The performance probably says more about investors' initial enthusiasm for the oil company - the offer was twice subscribed - than any change in the fundamentals. Apart from news that an exploration well in the Black Sea had been plugged and abandoned, with no news on the results being released, there has been precious little to report.
However, at least as important for an oil explorer searching in the politically unstable south-western corner of the old USSR, there has been no bad news, either. Yesterday's half-time report showed pre-tax losses mounted from pounds 67,000 to pounds 484,000 in the half-year to June. The figures are said to be in line with internal projections, but are in any case largely meaningless as the company has only just started to trade properly.
Around 5,000 barrels of oil and gas are flowing commercially from Poltava, a field around 350 kilometres south-east of Kiev. That should build to 22,000 barrels a day after further development by the end of next year and provide the principal source of cash- flow for JKX.

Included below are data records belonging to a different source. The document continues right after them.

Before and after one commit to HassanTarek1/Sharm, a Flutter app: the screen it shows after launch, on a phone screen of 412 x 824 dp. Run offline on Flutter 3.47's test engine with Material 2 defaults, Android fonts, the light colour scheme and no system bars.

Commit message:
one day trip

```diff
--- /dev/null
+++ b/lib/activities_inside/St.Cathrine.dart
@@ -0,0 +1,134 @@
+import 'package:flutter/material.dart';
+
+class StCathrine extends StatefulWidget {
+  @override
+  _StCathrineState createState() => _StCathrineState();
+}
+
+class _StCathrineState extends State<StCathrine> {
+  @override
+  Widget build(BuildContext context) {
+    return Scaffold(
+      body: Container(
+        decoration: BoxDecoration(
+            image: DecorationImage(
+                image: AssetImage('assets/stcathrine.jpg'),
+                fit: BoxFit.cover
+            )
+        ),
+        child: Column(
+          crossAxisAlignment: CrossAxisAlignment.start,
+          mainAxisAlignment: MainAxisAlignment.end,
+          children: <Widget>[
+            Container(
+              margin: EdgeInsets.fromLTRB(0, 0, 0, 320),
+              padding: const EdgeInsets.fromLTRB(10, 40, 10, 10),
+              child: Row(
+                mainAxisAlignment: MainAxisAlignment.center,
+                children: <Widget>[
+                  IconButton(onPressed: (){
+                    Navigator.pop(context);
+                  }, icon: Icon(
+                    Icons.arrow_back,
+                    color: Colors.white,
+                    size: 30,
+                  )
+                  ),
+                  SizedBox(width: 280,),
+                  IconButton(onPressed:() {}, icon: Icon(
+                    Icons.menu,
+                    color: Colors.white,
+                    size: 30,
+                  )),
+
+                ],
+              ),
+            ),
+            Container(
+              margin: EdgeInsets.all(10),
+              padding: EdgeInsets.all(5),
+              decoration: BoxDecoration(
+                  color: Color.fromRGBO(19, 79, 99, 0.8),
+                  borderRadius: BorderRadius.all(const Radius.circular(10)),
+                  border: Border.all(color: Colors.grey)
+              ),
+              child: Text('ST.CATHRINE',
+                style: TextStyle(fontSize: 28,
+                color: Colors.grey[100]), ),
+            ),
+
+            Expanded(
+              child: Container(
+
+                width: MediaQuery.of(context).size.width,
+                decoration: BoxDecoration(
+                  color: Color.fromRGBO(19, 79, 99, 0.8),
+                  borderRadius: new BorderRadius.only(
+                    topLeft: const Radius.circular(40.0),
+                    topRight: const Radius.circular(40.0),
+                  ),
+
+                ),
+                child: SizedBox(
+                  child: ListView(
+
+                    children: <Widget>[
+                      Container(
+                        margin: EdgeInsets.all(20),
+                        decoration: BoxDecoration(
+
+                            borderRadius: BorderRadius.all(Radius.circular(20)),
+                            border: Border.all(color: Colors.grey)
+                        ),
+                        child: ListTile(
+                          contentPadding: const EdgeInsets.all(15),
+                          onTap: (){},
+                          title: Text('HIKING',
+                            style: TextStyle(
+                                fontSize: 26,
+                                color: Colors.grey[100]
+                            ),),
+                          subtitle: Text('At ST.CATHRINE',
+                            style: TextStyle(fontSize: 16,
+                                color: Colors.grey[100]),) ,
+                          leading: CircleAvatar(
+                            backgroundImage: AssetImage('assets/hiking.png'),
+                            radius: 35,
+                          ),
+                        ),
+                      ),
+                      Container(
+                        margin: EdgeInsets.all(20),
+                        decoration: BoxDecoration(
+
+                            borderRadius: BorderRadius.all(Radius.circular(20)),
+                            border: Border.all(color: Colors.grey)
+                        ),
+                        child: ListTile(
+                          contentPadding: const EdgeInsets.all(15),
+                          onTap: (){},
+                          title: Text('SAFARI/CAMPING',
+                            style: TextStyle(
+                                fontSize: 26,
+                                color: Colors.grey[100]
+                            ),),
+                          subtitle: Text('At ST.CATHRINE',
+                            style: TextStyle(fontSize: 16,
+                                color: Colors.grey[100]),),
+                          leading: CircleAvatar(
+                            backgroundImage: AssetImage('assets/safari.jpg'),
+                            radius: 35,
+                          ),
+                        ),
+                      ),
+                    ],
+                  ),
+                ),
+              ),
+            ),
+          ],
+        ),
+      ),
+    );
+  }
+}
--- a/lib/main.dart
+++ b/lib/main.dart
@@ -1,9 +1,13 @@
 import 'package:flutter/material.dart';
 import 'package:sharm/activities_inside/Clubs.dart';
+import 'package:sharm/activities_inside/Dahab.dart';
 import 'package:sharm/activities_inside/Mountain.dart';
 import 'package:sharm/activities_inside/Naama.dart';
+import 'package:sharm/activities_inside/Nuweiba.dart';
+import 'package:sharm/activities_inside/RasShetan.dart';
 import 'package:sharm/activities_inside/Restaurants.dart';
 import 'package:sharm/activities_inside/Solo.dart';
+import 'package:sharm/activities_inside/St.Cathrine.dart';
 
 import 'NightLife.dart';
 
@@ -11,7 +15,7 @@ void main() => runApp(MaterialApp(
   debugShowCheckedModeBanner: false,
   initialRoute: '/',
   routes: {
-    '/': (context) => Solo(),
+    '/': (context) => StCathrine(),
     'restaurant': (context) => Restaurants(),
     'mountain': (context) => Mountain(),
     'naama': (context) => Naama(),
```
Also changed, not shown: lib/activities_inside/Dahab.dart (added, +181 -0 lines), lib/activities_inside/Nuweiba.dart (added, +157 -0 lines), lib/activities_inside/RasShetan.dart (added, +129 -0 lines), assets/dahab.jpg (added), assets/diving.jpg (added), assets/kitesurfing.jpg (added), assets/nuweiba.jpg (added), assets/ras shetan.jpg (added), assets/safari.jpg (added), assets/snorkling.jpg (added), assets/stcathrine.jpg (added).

In the meantime, the money will help finance the re-entry to an old well in Western Georgia, abandoned in April. But most interest will centre on tests of an appraisal well on the Shromis Ubani field to be carried out over the next few weeks. The company believes this field could hold significant reserves. The results will help determine whether Shell takes up an, in effect, 40 per cent stake in certain of the JKX interests in the region, which would help boost sentiment.

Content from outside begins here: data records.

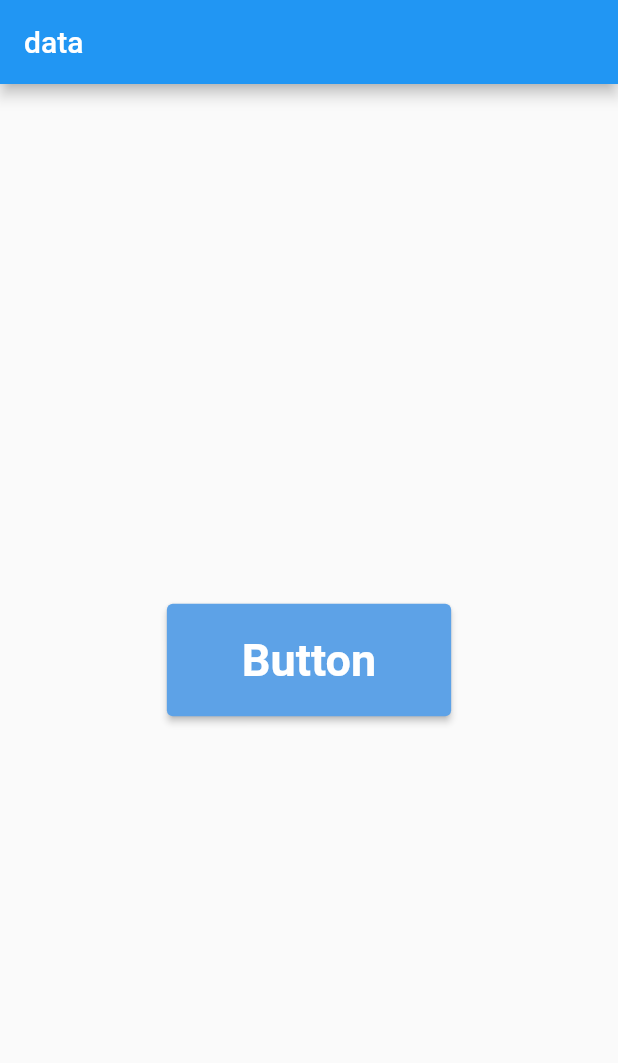
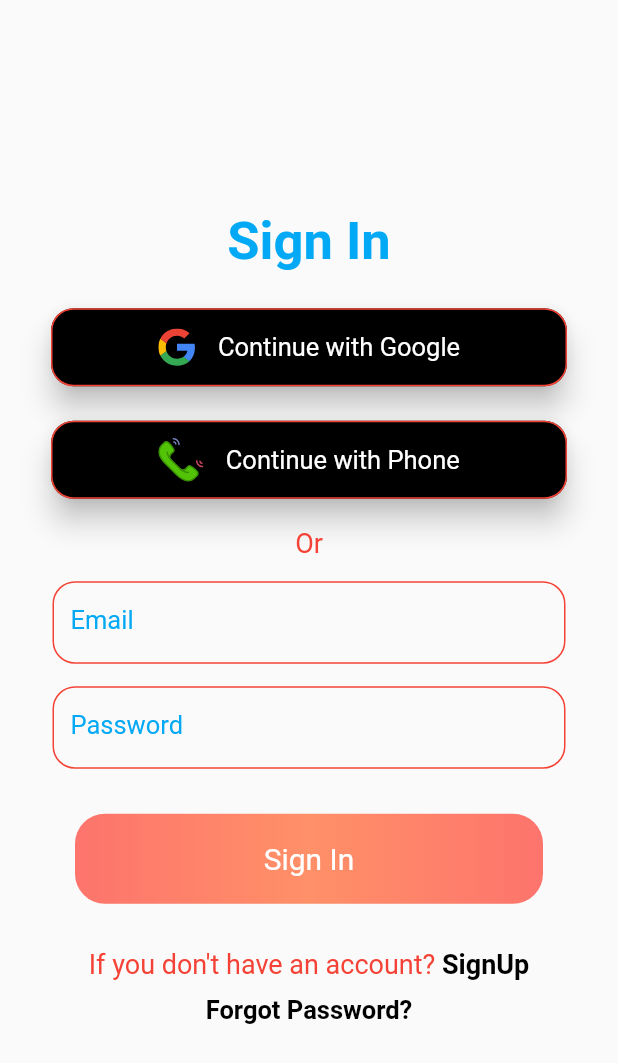
Before and after one commit to MubasharFazal/smart_home_t5, a Flutter app: the screen it shows after launch, on a phone screen of 412 x 824 dp. Shown: the top 1063 px of the screen. Run offline on Flutter 3.47's test engine with Material 2 defaults, Android fonts, the phone set to English and light mode, and no system bars; our stand-ins replace firebase_auth, firebase_core, flutter_svg; accounts and stored records are empty.

Commit message:
login and signup completed

```diff
--- /dev/null
+++ b/lib/Pages/signin_page.dart
@@ -0,0 +1,209 @@
+import 'package:flutter/material.dart';
+import 'package:flutter_svg/svg.dart';
+import 'package:firebase_auth/firebase_auth.dart' as firebase_auth;
+
+import 'home_page.dart';
+
+class SignInPage extends StatefulWidget {
+  const SignInPage({Key? key}) : super(key: key);
+
+  @override
+  State<SignInPage> createState() => _SignInPageState();
+}
+
+class _SignInPageState extends State<SignInPage> {
+  firebase_auth.FirebaseAuth firebaseAuth = firebase_auth.FirebaseAuth.instance;
+  final TextEditingController _emailController = TextEditingController();
+  final TextEditingController _passwordController = TextEditingController();
+  bool circular = false;
+
+  @override
+  Widget build(BuildContext context) {
+    return Scaffold(
+      body: SingleChildScrollView(
+        child: SizedBox(
+          height: MediaQuery.of(context).size.height,
+          width: MediaQuery.of(context).size.width,
+          child: Column(
+            mainAxisAlignment: MainAxisAlignment.center,
+            children: [
+              const Text(
+                "Sign In",
+                style: TextStyle(
+                    fontSize: 35,
+                    fontWeight: FontWeight.bold,
+                    color: Colors.lightBlue),
+              ),
+              const SizedBox(
+                height: 20,
+              ),
+              buttonItem(
+                  "assets/images/google.svg", "Continue with Google", 25),
+              const SizedBox(
+                height: 15,
+              ),
+              buttonItem("assets/images/phone.svg", "Continue with Phone", 30),
+              const SizedBox(
+                height: 15,
+              ),
+              const Text(
+                "Or",
+                style: TextStyle(color: Colors.red, fontSize: 18),
+              ),
+              const SizedBox(
+                height: 15,
+              ),
+              textItem("Email", _emailController, false),
+              const SizedBox(
+                height: 15,
+              ),
+              textItem("Password", _passwordController, true),
+              const SizedBox(
+                height: 30,
+              ),
+              colorbutton(),
+              const SizedBox(
+                height: 30,
+              ),
+              Row(
+                mainAxisAlignment: MainAxisAlignment.center,
+                children: const [
+                  Text(
+                    "If you don't have an account? ",
+                    style: TextStyle(color: Colors.red, fontSize: 18),
+                  ),
+                  Text(
+                    "SignUp",
+                    style: TextStyle(
+                        color: Colors.black,
+                        fontSize: 18,
+                        fontWeight: FontWeight.bold),
+                  )
+                ],
+              ),
+              const SizedBox(
+                height: 10,
+              ),
+              const Text(
+                "Forgot Password?",
+                style: TextStyle(
+                    color: Colors.black,
+                    fontSize: 17,
+                    fontWeight: FontWeight.bold),
+              )
+            ],
+          ),
+        ),
+      ),
+    );
+  }
+
+  Widget colorbutton() {
+    return InkWell(
+      onTap: () async {
+        try {
+          firebase_auth.UserCredential userCredential =
+              await firebaseAuth.signInWithEmailAndPassword(
+                  email: _emailController.text,
+                  password: _passwordController.text);
+          print(userCredential.user?.email);
+          setState(() {
+            circular = false;
+          });
+          Navigator.pushAndRemoveUntil(
+              context,
+              MaterialPageRoute(builder: (builder) => const HomePage()),
+              (route) => false);
+          // ignore: avoid_print
+
+        } catch (e) {
+          final snackBar = SnackBar(content: Text(e.toString()));
+          ScaffoldMessenger.of(context).showSnackBar(snackBar);
+          setState(() {
+            circular = false;
+          });
+        }
+      },
+      child: Container(
+        width: MediaQuery.of(context).size.width - 100,
+        height: 60,
+        decoration: BoxDecoration(
+            borderRadius: BorderRadius.circular(20),
+            gradient: const LinearGradient(colors: [
+              Color(0xfffd746c),
+              Color(0xffff9068),
+              Color(0xfffd746c)
+            ])),
+        child:  Center(
+          child: circular
+              ? const CircularProgressIndicator()
+              : const Text(
+                  "Sign In",
+                  style: TextStyle(color: Colors.white, fontSize: 20),
+                ),
+        ),
+      ),
+    );
+  }
+
+  Widget buttonItem(String imagepath, String bottemName, double size) {
+    return SizedBox(
+      width: MediaQuery.of(context).size.width - 60,
+      height: 60,
+      child: Card(
+        color: Colors.black,
+        elevation: 8,
+        shape: RoundedRectangleBorder(
+          borderRadius: BorderRadius.circular(15),
+          side: const BorderSide(
+            width: 1,
+            color: Colors.red,
+          ),
+        ),
+        child: Row(
+          mainAxisAlignment: MainAxisAlignment.center,
+          children: [
+            SvgPicture.asset(
+              imagepath,
+              height: size,
+              width: size,
+            ),
+            const SizedBox(
+              width: 15,
+            ),
+            Text(
+              bottemName,
+              style: const TextStyle(color: Colors.white, fontSize: 17),
+            ),
+          ],
+        ),
+      ),
+    );
+  }
+
+  Widget textItem(
+      String labeltext, TextEditingController controller, bool obscureText) {
+    return SizedBox(
+      width: MediaQuery.of(context).size.width - 70,
+      height: 55,
+      child: TextFormField(
+        controller: controller,
+        obscureText: obscureText,
+        style: const TextStyle(fontSize: 17, color: Colors.lightBlue),
+        decoration: InputDecoration(
+          labelText: labeltext,
+          labelStyle: const TextStyle(
+              fontSize: 17, color: Colors.lightBlue), //textStyle
+          focusedBorder: OutlineInputBorder(
+            borderRadius: BorderRadius.circular(15),
+            borderSide: const BorderSide(width: 1.5, color: Colors.yellow),
+          ),
+          enabledBorder: OutlineInputBorder(
+            borderRadius: BorderRadius.circular(15),
+            borderSide: const BorderSide(width: 1, color: Colors.red),
+          ),
+        ),
+      ),
+    );
+  }
+}
--- a/lib/main.dart
+++ b/lib/main.dart
@@ -1,6 +1,8 @@
 import 'package:firebase_core/firebase_core.dart';
 import 'package:firebase_auth/firebase_auth.dart' as firebase_auth;
 import 'package:flutter/material.dart';
+import 'package:smart_home/Pages/signUp_Page.dart';
+import 'package:smart_home/Pages/signin_page.dart';
 
 void main() async {
   WidgetsFlutterBinding.ensureInitialized();
@@ -31,29 +33,30 @@ class _MyAppState extends State<MyApp> {
   @override
   Widget build(BuildContext context) {
     return MaterialApp(
-      title: 'Flutter Demo',
-      theme: ThemeData(
-        primarySwatch: Colors.blue,
-      ),
-      home: Scaffold(
-        appBar: AppBar(
-          title: const Text("data"),
+        title: 'Flutter Demo',
+        theme: ThemeData(
+          primarySwatch: Colors.blue,
         ),
-        body: Center(
-          child: ElevatedButton(
-            child: const Text('Button'),
-            onPressed: () {
-              signup();
-            },
-            style: ElevatedButton.styleFrom(
-                primary: const Color.fromARGB(255, 93, 162, 231),
-                padding:
-                    const EdgeInsets.symmetric(horizontal: 50, vertical: 20),
-                textStyle:
-                    const TextStyle(fontSize: 30, fontWeight: FontWeight.bold)),
-          ),
-        ),
-      ),
-    );
+        home: const SignInPage());
   }
 }
+
+// Scaffold(
+//         appBar: AppBar(
+//           title: const Text("data"),
+//         ),
+//         body: Center(
+//           child: ElevatedButton(
+//             child: const Text('Button'),
+//             onPressed: () {
+//               signup();
+//             },
+//             style: ElevatedButton.styleFrom(
+//                 primary: const Color.fromARGB(255, 93, 162, 231),
+//                 padding:
+//                     const EdgeInsets.symmetric(horizontal: 50, vertical: 20),
+//                 textStyle:
+//                     const TextStyle(fontSize: 30, fontWeight: FontWeight.bold)),
+//           ),
+//         ),
+//       ),
```
Also changed, not shown: lib/Pages/home_page.dart (added, +15 -0 lines), lib/Pages/signup_page.dart (added, +211 -0 lines), pubspec.yaml (+4 -3 lines), assets/images/google.svg (added), assets/images/phone.svg (added), pubspec.lock.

Even if Shell does come aboard, and despite the presence on the board of Bob Horton, the former BP chairman and chief executive, the shares remain highly speculative.